Product Review: Aerostich R3 Light suit

Published: 05 May 2015

Aerostich R3 Light suit, $1147 (around £770) plus shipping and import duties (est £350)

Tester: Tony Hoare

Time tested: Six months/3000 miles

What’s good? The Roadcrafter is a waterproof textile one-piece suit with one zip running from left ankle to the neck and another going from right ankle to the top of the thigh. Undoing these zips opens the suit up so it can be put on over normal clothes, which is ideal for commuting and other journeys where you want to be dressed ‘normally’ at the other end. The idea is brilliant, and has been enjoyed by Aerostich owners for around 30 years since it was conceived in the United States. This is a newer version of the traditional Roadcrafter, with no internal lining other than the Gore-Tex membrane that’s there to keep out water. This makes it most suitable for riding in warmer weather, although layering up with thermals means it is OK on shorter winter trips. It’s been completely waterproof through some serious rain and over long distances, eliminating doubts I’d had about the integrity of earlier Aerostich models. It uses the Pro version of Gore-Tex, which laminates the membrane to the Cordura outer, and it’s brilliant at resisting rain. Another massive plus point is as much a positive for my workmates as it is for me – no-one has to see me strip off in the office. Because it’s designed to be worn over normal clothes, it’s a matter of sticking on underlayers and a back protector, putting on my boots and then stepping into the Aerostich before heading off on my bike. Dignity is protected equally on arrival in the office as it’s a matter of unzipping and stepping back out of the suit.

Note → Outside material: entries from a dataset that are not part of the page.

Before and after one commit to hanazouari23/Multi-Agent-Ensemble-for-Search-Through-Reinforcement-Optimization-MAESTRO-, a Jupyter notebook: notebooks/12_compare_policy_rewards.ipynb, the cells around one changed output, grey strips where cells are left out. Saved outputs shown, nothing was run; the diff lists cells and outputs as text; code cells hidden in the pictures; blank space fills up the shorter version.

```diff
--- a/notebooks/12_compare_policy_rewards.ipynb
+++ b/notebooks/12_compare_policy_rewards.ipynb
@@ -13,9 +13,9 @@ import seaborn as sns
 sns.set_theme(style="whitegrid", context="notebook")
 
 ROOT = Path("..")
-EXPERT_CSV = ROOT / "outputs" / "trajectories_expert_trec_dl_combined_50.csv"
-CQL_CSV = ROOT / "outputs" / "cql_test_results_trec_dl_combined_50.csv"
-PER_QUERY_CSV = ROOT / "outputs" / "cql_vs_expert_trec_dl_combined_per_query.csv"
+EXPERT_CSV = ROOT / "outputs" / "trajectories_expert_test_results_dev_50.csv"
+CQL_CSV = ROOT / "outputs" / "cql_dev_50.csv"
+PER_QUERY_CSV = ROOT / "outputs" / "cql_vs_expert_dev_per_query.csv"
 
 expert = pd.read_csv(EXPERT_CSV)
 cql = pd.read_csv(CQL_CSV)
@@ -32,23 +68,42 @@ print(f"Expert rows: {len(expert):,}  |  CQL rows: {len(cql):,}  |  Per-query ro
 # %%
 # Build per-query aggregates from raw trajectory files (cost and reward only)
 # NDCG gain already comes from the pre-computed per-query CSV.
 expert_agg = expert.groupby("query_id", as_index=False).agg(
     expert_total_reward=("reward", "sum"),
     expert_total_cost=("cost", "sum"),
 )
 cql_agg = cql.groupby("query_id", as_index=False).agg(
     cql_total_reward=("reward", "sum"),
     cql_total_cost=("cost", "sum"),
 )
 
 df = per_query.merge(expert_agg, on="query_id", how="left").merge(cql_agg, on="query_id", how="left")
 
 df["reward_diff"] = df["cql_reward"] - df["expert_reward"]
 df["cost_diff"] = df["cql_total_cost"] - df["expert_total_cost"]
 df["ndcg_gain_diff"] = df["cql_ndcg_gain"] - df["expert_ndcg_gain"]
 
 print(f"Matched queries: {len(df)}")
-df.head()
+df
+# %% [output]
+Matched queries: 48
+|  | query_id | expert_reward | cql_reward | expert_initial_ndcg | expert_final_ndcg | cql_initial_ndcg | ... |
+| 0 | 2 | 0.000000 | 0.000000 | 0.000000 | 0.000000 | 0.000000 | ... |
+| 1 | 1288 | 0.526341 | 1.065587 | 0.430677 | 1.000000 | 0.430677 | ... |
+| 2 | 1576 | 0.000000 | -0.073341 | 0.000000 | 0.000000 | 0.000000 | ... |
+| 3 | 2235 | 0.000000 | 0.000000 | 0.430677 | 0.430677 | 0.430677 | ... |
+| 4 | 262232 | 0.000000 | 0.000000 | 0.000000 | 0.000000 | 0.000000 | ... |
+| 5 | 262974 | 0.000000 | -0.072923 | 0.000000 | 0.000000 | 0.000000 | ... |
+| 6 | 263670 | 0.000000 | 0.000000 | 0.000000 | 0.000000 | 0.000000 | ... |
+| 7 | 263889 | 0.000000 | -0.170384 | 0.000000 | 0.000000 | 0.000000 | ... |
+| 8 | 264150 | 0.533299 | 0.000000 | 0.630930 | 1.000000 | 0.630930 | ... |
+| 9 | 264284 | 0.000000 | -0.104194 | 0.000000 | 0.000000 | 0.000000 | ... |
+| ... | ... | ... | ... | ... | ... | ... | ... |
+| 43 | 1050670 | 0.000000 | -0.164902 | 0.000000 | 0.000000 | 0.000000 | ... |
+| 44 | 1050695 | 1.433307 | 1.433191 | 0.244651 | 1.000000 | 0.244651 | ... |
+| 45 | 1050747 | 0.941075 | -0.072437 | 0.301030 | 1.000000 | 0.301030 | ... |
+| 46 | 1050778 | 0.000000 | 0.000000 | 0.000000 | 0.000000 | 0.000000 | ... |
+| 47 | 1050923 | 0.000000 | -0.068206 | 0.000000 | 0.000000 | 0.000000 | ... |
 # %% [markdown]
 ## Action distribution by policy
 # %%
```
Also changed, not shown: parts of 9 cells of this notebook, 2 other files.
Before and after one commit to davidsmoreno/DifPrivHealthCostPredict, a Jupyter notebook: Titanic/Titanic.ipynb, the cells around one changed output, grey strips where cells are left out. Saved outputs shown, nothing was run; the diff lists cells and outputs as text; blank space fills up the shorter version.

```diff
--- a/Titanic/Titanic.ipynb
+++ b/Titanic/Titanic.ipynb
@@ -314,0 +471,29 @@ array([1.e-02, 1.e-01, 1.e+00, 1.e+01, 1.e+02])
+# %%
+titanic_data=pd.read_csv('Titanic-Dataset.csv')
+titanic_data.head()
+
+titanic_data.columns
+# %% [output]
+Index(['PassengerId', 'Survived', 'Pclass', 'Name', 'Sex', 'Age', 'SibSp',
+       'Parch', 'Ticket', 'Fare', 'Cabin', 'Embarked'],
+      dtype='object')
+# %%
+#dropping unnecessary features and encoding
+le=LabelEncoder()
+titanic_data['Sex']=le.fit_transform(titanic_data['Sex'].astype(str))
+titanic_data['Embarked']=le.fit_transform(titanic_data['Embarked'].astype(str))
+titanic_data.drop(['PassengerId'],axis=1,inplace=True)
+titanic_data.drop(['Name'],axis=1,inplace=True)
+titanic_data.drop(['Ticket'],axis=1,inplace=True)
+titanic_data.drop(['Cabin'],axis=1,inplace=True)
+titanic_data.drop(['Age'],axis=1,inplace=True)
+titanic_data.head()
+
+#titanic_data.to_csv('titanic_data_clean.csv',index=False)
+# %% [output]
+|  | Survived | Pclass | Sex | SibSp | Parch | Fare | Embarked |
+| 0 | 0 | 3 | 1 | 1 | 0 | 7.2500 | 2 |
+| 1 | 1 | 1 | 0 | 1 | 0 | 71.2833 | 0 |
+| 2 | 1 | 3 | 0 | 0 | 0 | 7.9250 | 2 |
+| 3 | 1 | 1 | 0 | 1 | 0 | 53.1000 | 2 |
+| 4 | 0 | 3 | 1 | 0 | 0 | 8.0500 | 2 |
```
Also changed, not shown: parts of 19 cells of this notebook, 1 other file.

What’s not? I’ve always loved the idea of Aerostich, and the convenience of something that goes over regular clothes. But I’ve been disappointed since taking on the R3 at the start of winter. I’ve not caught the knack of getting in and out of it and I’m not convinced it’s faster than changing into normal textile kit. My right boot always catches on the leg aperture, slowing down the process, and it takes me a good while to sort out the connection of the zip at the neck. I’ve never been happy with the armour supplied, which isn’t CE-approved as American companies haven’t adopted our European standards, so I wear a separate back protector rather than the one supplied. Again, this is slower than putting on a jacket with a back protector fitted inside. Also, the cuffs are not wide enough to fit a glove inside, which is my preferred set-up, and even getting a glove over the top isn’t easy. When considering it can cost £1000 or more, once import duties and shipping costs from the States are factored in, it’s also a big investment. Aerostich say the suit will take some time to break in, so I’ll persevere to see if that investment will come good in the longer run.

Contact: www.aerostich.com

Quality rating: 3/5

Value rating: 3/5